This was a Big Deal in many ways. My dad had never left his work for so long, and I'm sure it made him anxious. We drove out there, and it took us three days in the Rambler. I figured out that Montana was a Really Big State. It was the first time I ever saw a mountain, or an ocean. We stayed in motels every night, but just looked for blinking "vacancy" signs. On the way home we stopped at Yellowstone National Park and saw Old Faithful. My aunt and uncle took us to the ocean, the Space Needle, Mount Rainier, and other places that I don't remember any more.
The second major vacation was a family vacation to Disneyland, when I was 16 years old. This was about a year after my dad's business had gone bankrupt. He was working for someone else now, and had actual vacation coming. And this was the One Dream Vacation for our family. My dad got us hotel reservations all the way out to California. We stopped for an extra night in Denver, Colorado, to visit friends who had moved away. At Disneyland, we stayed at the Disneyland Hotel -- the height of luxury for us -- and had a tour guide for our first day at Disneyland. I was in total awe of her abilities, as she would speak to us, and then turn and speak to another set of tourists in french! I decided then and there that I wanted to be a tour guide at Disneyland when I grew up.
I sewed a little back then, and sewed myself three new pairs of shorts, two halter tops and one midriff blouse especially for our trip. Thus began my obsession with having "something new to wear" when I travel.
Since getting married in 1999, I've travelled more than in my previous forty years combined. I've been to San Francisco, to Pennsylvania twice, to Disney World in Orlando, to Door County, Wisconsin, and to the North Shore of Minnesota. We've headed out to the Black Hills and Chicago by car, and to Albuquerque and the Grand Canyon by plane (haven't taken the train yet, though).

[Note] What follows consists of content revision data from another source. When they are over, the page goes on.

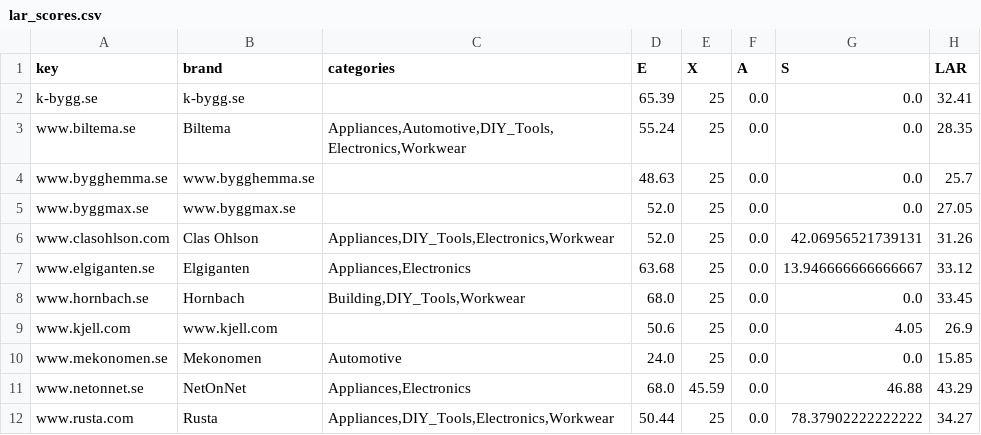
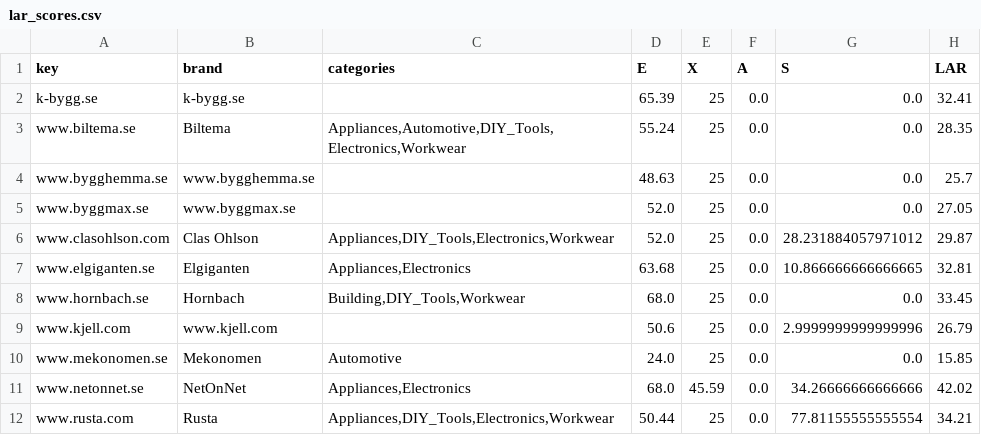
Before and after one commit to RS1987X/ai-shortlist-screener, a CSV file: data/lar_scores.csv, drawn as a sheet.

```diff
--- a/data/lar_scores.csv
+++ b/data/lar_scores.csv
@@ -5,8 +5,8 @@ www.bygghemma.se,www.bygghemma.se,,48.63,25,0.0,0.0,25.7
 www.byggmax.se,www.byggmax.se,,52.0,25,0.0,0.0,27.05
-www.clasohlson.com,Clas Ohlson,"Appliances,DIY_Tools,Electronics,Workwear",52.0,25,0.0,42.06956521739131,31.26
-www.elgiganten.se,Elgiganten,"Appliances,Electronics",63.68,25,0.0,13.946666666666667,33.12
+www.clasohlson.com,Clas Ohlson,"Appliances,DIY_Tools,Electronics,Workwear",52.0,25,0.0,28.231884057971012,29.87
+www.elgiganten.se,Elgiganten,"Appliances,Electronics",63.68,25,0.0,10.866666666666665,32.81
 www.hornbach.se,Hornbach,"Building,DIY_Tools,Workwear",68.0,25,0.0,0.0,33.45
-www.kjell.com,www.kjell.com,,50.6,25,0.0,4.05,26.9
+www.kjell.com,www.kjell.com,,50.6,25,0.0,2.9999999999999996,26.79
 www.mekonomen.se,Mekonomen,Automotive,24.0,25,0.0,0.0,15.85
-www.netonnet.se,NetOnNet,"Appliances,Electronics",68.0,45.59,0.0,46.88,43.29
-www.rusta.com,Rusta,"Appliances,DIY_Tools,Electronics,Workwear",50.44,25,0.0,78.37902222222222,34.27
+www.netonnet.se,NetOnNet,"Appliances,Electronics",68.0,45.59,0.0,34.26666666666666,42.02
+www.rusta.com,Rusta,"Appliances,DIY_Tools,Electronics,Workwear",50.44,25,0.0,77.81155555555554,34.21
```
Also changed, not shown: 5 other files.
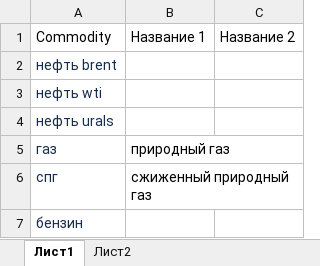
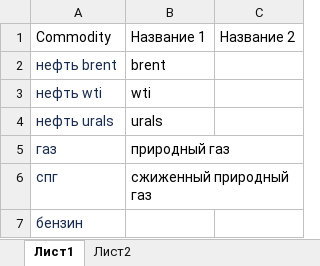
Before and after one commit to freekode1ko/FinGigaChat, an Excel workbook: data/name/commodity_with_alternative_names.xlsx, sheet Лист1, drawn as a sheet; only a part is shown; values as stored, in another font and other column widths than the file's, no borders; the diff names each change by its address in the sheet, - before the commit and + after, or states it on an @@ line.

Commit message:
create tables for client and commodity alternative names

```diff
--- a/data/name/commodity_with_alternative_names.xlsx (sheet Лист1)
+++ b/data/name/commodity_with_alternative_names.xlsx (sheet Лист1)
-B2: (empty)
+B2: brent
-B3: (empty)
+B3: wti
-B4: (empty)
+B4: urals
```
Also changed, not shown: data/name/client_with_alternative_names.xlsx, 2 other files.
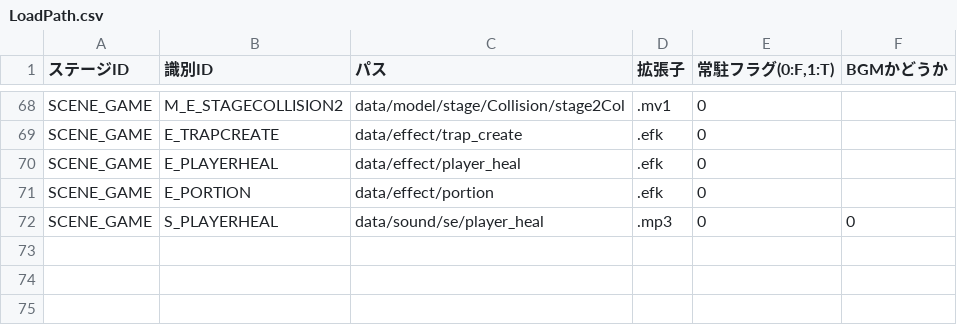
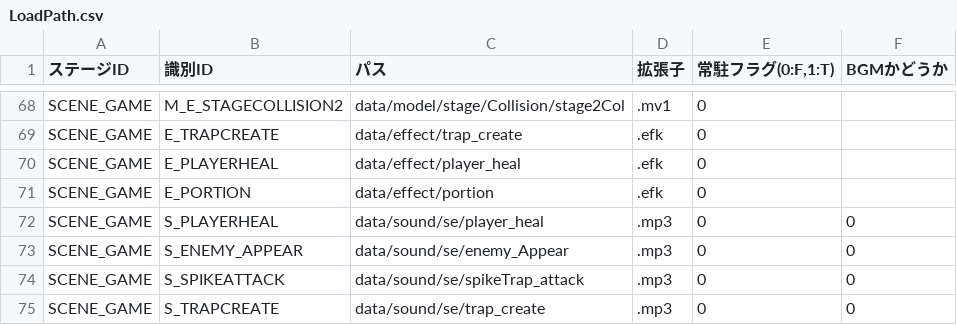
Before and after one commit to nkd10121/EmploymentWorks, a CSV file: EmploymentWork/data/csv/LoadPath.csv, drawn as a sheet; only a part is shown, gaps mark what is left out; the diff names each change by its address in the sheet, - before the commit and + after, or states it on an @@ line.

```diff
--- a/EmploymentWork/data/csv/LoadPath.csv
+++ b/EmploymentWork/data/csv/LoadPath.csv
+row 73: SCENE_GAME | S_ENEMY_APPEAR | data/sound/se/enemy_Appear | .mp3 | 0 | 0
+row 74: SCENE_GAME | S_SPIKEATTACK | data/sound/se/spikeTrap_attack | .mp3 | 0 | 0
+row 75: SCENE_GAME | S_TRAPCREATE | data/sound/se/trap_create | .mp3 | 0 | 0
```
Also changed, not shown: 19 other files.
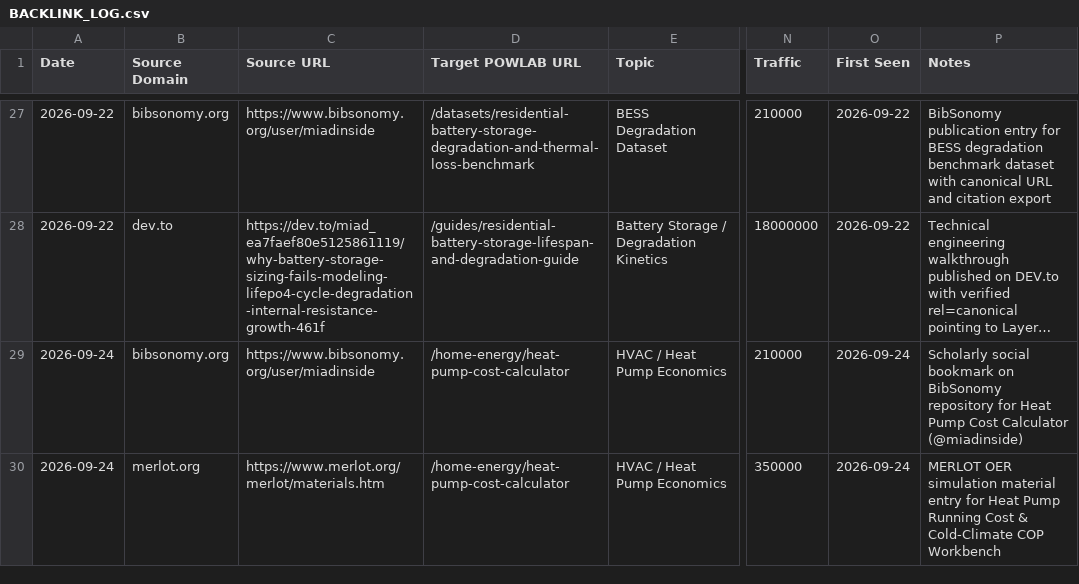
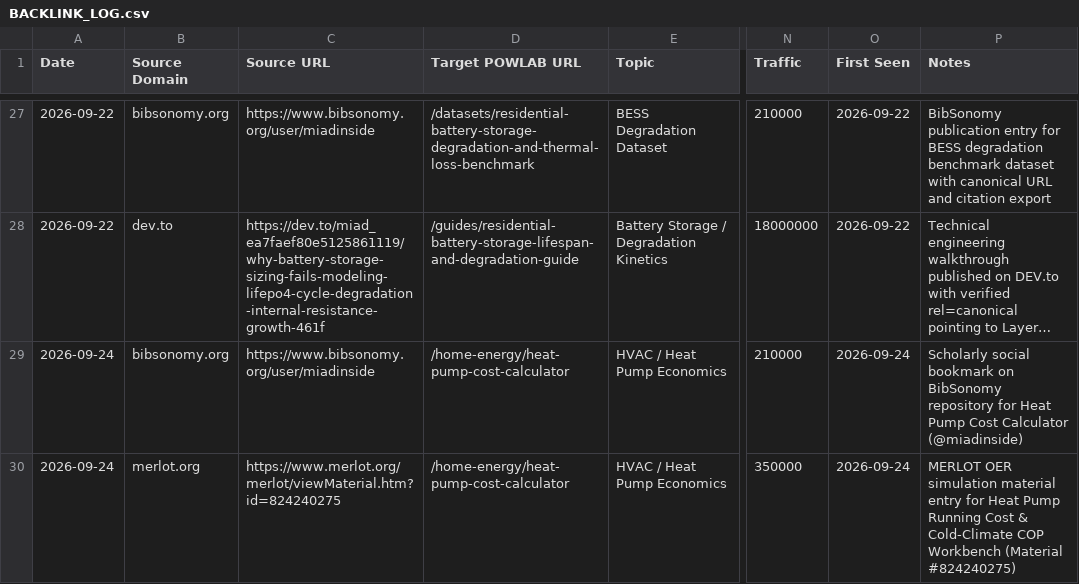
Before and after one commit to miadsaadidi/powerlab, a CSV file: SEO/BACKLINK_LOG.csv, drawn as a sheet; only a part is shown, gaps mark what is left out; long unchanged cells end in …; the diff names each change by its address in the sheet, - before the commit and + after, or states it on an @@ line.

Commit message:
docs(distribution): verify MER-06 MERLOT material link #824240275

```diff
--- a/SEO/BACKLINK_LOG.csv
+++ b/SEO/BACKLINK_LOG.csv
-C30 (Source URL): https://www.merlot.org/merlot/materials.htm
+C30 (Source URL): https://www.merlot.org/merlot/viewMaterial.htm?id=824240275
-P30 (Notes): …COP Workbench
+P30 (Notes): …COP Workbench (Material #824240275)
```
Also changed, not shown: 2 other files.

And since being up there at Lake Superior for the umpteenth time (and it never gets old, by the way), I've been thinking of two of the pleasures of vacations: there is the humble pleasure of discovering something for the first time, of realizing how little you really know about the world, and expanding that world just a little bit again. And there is the other pleasure of going back again to the place you've been before, the joy of returning to a familiar place, with its familiar mysteries.
I've been to the North Shore many times, but always a little later in the summer. This week was the first time I've seen the lupines bloom here.
I wonder if heaven will be that way too: familiar, but also full of discovery, comfortable, but strange.